According to History.com, setting new year resolutions can be traced back to Ancient Babylonians who would celebrate the planting of crops with 12 days of religious festivals and pledging allegiance to the king. During this time promises would be made to the gods in order to maintain favor with them.
The Babylonians celebrated their new year in March but under Julius Caesar the holiday was moved to January, the month named for Janus who was a two-faced god. It was thought that he had one face that looked backwards into the previous year and the other that looked towards the future of the new one. As before the new year was celebrated with promises and sacrifices to the gods.
Early Christians would continue the trend by meditating on the mistakes of the past year in order to do better in the new one. In 1740, John Wesley, founder of Methodism, came up with the Covenant Renewal Service, also called “watch night services.” Today, many churches still keep to this tradition, praying in the new year as an alternative to “raucous celebrations” while trying to find a way to be pleasing to their God in the year to come.
New year’s resolutions evolved over time beyond religious goals into the secular world. We see more resolutions that are meant to be self-serving, for betterment of mental, physical, and emotional health. People seek weight loss, new hobbies, and money on their list. The concept of resolutions has become the topic of casual discussions, magazine articles, and even YouTube videos. There are surveys taken and even directions given on how to make and keep the yearly goals.
I have not been immune to observing this long standing tradition. My resolutions varied from religious to personal to bucket list items. I find that writing them down is a good way to revisit the past while also staying focused on the future as it allows me to track what was important to me from one year to the next, see my growth, and even feel a sense of accomplishment. I seldom fulfill these annual goals, but they guide me when I feel as though I’m running in circles or sitting stagnant in life.
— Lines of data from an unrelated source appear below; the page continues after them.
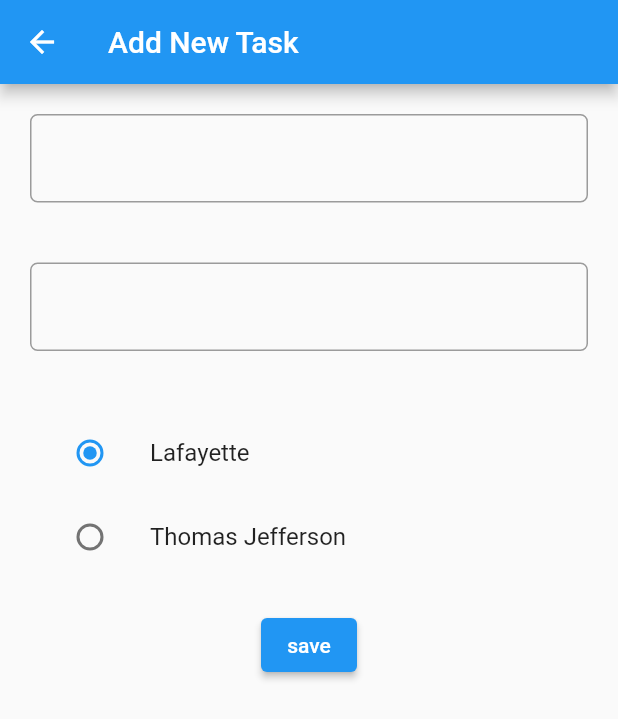
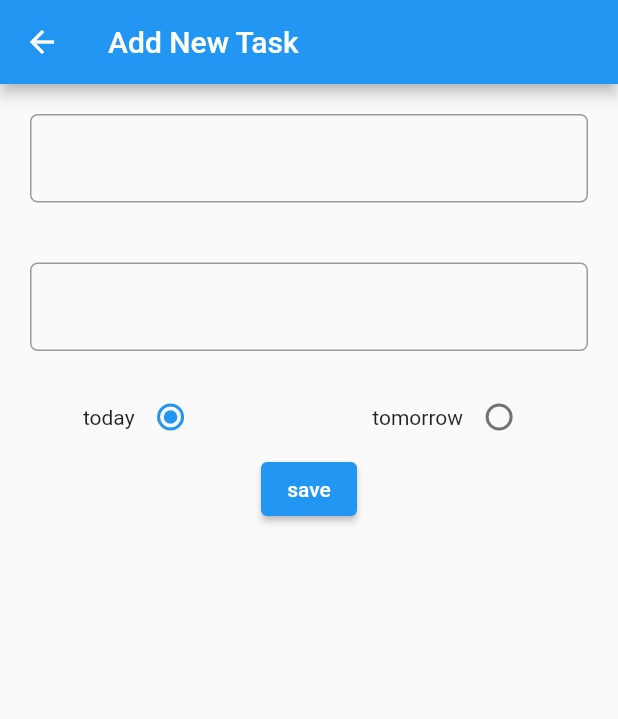
Before and after one commit to S-EmreCat/todo_app, a Flutter app: the AddTaskView screen opened directly, on a phone screen of 412 x 824 dp. Shown: the top 719 px of the screen. Run offline on Flutter 3.47's test engine with Material 2 defaults, Android fonts, the phone set to English and light mode, and no system bars; our stand-ins replace get, sqflite; accounts and stored records are empty; Roboto replaces fonts that are missing (Poppins).

Commit message:
radio widget

```diff
--- a/lib/core/utils/dbhelper.dart
+++ b/lib/core/utils/dbhelper.dart
@@ -2,7 +2,7 @@ import 'dart:io';
 
 import 'package:path_provider/path_provider.dart';
 import 'package:sqflite/sqflite.dart';
-import 'package:todo_app/core/model/task_model.dart';
+import '../model/task_model.dart';
 
 class DatabaseHelper {
   static final DatabaseHelper _dbHelper = DatabaseHelper._internal();
--- a/lib/ui/views/MyLists/my_lists_view.dart
+++ b/lib/ui/views/MyLists/my_lists_view.dart
@@ -1,4 +1,5 @@
 import 'package:flutter/material.dart';
+import 'package:todo_app/ui/views/addTask/add_task.view.dart';
 
 import '../../../core/constant/string_constants.dart';
 import '../../widgets/card/my_lists_card.dart';
@@ -66,6 +67,10 @@ class MyListsWidget extends StatelessWidget {
           tooltip: "Coming Soon",
           onPressed: () {
             debugPrint("sdgdfh");
+            Navigator.push(
+              context,
+              MaterialPageRoute(builder: (context) => const AddTaskView()),
+            );
           },
         ),
       ],
--- a/lib/ui/views/addTask/add_task.view.dart
+++ b/lib/ui/views/addTask/add_task.view.dart
@@ -1,7 +1,6 @@
 import 'package:flutter/material.dart';
-import 'package:todo_app/core/constant/string_constants.dart';
-import 'package:todo_app/core/enum/radio_button_enum.dart';
-import 'package:todo_app/ui/widgets/padding/padding.dart';
+import '../../../core/constant/string_constants.dart';
+import '../../widgets/padding/padding.dart';
 
 class AddTaskView extends StatefulWidget {
   const AddTaskView({Key? key}) : super(key: key);
@@ -10,18 +9,14 @@ class AddTaskView extends StatefulWidget {
   _AddTaskViewState createState() => _AddTaskViewState();
 }
 
-enum SingingCharacter { lafayette, jefferson }
-
 class _AddTaskViewState extends State<AddTaskView> {
+  String radioButtonItem = 'today';
+  int radioId = 1;
   @override
   Widget build(BuildContext context) {
     final titleController = TextEditingController();
     final subTitleController = TextEditingController();
-    //singingCharacter? _character = singingCharacter.today;
-    SingingCharacter? _character = SingingCharacter.lafayette;
-
     // TODO: Actions (save-back & delete & back)
-    // TODO: title input & suptitle input & today-tomorrow chose
     return Scaffold(
       appBar: AppBar(
         title: const Text(StringConstants.addNewTask),
@@ -40,49 +35,42 @@ class _AddTaskViewState extends State<AddTaskView> {
                   padding: const CustomPadding.all(),
                   child: textField(subTitleController),
                 ),
-                Padding(
-                  padding: const CustomPadding.all(),
-                  child: Expanded(
-                      child: Column(
-                    children: <Widget>[
-                      ListTile(
-                        title: const Text('Lafayette'),
-                        leading: Radio<SingingCharacter>(
-                          value: SingingCharacter.lafayette,
-                          groupValue: _character,
-                          onChanged: (SingingCharacter? value) {
-                            setState(() {
-                              _character = value;
-                            });
-                          },
-                        ),
-                      ),
-                      ListTile(
-                        title: const Text('Thomas Jefferson'),
-                        leading: Radio<SingingCharacter>(
-                          value: SingingCharacter.jefferson,
-                          groupValue: _character,
-                          onChanged: (SingingCharacter? value) {
-                            setState(() {
-                              _character = value;
-                            });
-                          },
-                        ),
-                      ),
-                    ],
-                  )),
+                Row(
+                  mainAxisAlignment: MainAxisAlignment.spaceAround,
+                  children: [
+                    radioMethod("today", 1),
+                    radioMethod("tomorrow", 2),
+                  ],
                 ),
                 ElevatedButton(
                   child: const Text("save"),
-                  onPressed: () {
-                    print("save");
-                  },
+                  onPressed: () {},
                 ),
               ],
             ),
           ),
         ],
       ),
+    );
+  }
+
+  Row radioMethod(String getDay, int getId) {
+    return Row(
+      children: [
+        Text(getDay),
+        Radio(
+          value: getId,
+          groupValue: radioId,
+          onChanged: (value) {
+            setState(
+              () {
+                radioButtonItem = getDay;
+                radioId = getId;
+              },
+            );
+          },
+        ),
+      ],
     );
   }
 
--- a/lib/ui/views/addTask/add_task_service.dart
+++ b/lib/ui/views/addTask/add_task_service.dart
@@ -1,5 +1,5 @@
-import 'package:todo_app/core/model/task_model.dart';
-import 'package:todo_app/core/utils/dbhelper.dart';
+import '../../../core/model/task_model.dart';
+import '../../../core/utils/dbhelper.dart';
 
 class ViewModelAddTask {
   DatabaseHelper dbhelper = DatabaseHelper();
--- a/lib/ui/views/allTasks/all_tasks_service.dart
+++ b/lib/ui/views/allTasks/all_tasks_service.dart
@@ -1,5 +1,5 @@
-import 'package:todo_app/core/model/task_model.dart';
-import 'package:todo_app/core/utils/dbhelper.dart';
+import '../../../core/model/task_model.dart';
+import '../../../core/utils/dbhelper.dart';
 
 class ViewModelAllTasks {
   DatabaseHelper dbhelper = DatabaseHelper();
--- a/lib/ui/views/allTasks/all_tasks_view.dart
+++ b/lib/ui/views/allTasks/all_tasks_view.dart
@@ -1,6 +1,6 @@
 import 'package:flutter/material.dart';
-import 'package:todo_app/ui/views/addTask/add_task.view.dart';
-import 'package:todo_app/ui/views/allTasks/all_tasks_service.dart';
+import '../addTask/add_task.view.dart';
+import 'all_tasks_service.dart';
 
 import '../../../core/constant/string_constants.dart';
 import '../../widgets/icon/custom_list_tile_icon.dart';
@@ -40,7 +40,6 @@ class _AllTasksState extends State<AllTasks> {
           Expanded(
             flex: 2,
             child: ListTile(
-              //TODO: icon widget oluştur renk atamaları yap.
               trailing: floatingButtonAdd(),
               title: const GreenTitles(
                 textString: StringConstants.today,
```
Also changed, not shown: lib/ui/widgets/listView/listview_builder.dart (+5 -2 lines).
Some of my resolutions have been to publish a book, run a 5k, read my Bible daily, and write daily. Often my resolutions blend with my bucket list – graduating from college, visiting Washington D.C., going out on a tall ship – in order to accomplish the bucket list I make some items a resolution in order to force a deadline and aid in the success of succeeding.
As we begin 2019 I wonder what resolutions I should place before myself. I’ve never been the weight loss, exercise more type and currently, I’ll confess, to being in a bit of spiritual slump. So, as I search my mind and soul I stumble upon an interesting idea, maybe I am coming up empty because I am content with my life and who I am?
From the Ancient Babylonians to the present day, resolutions were met by assessing the wrongs of our lives, trying to live up to a higher power’s expectations…basically, we’re not good enough. Now, I’m not saying that I’m perfect…far from it…but I accept myself, flaws and all, and if I am to “appease the gods” the truth is, I know that my God accepts me with these flaws as well.
Resolutions are part of our history and will probably go on to be a part of our future, but in contemplating the changes you wish to make in the new year, you are reflecting upon your well-being in all its complexities in order to become the best you you can be.
However you choose to bring in the new year, it should bring you peace and happiness.
- Get in shape
- Lose weight
- Enjoy life to the fullest
- Save money
- Spend more time with family and friends
- Get organized
- Learn something new
- Travel more
- Break cell phone addiction
- Eat at home more
- Drink less
- Stop smoking
- Reduce stress
- Get more sleep
- Floss regularly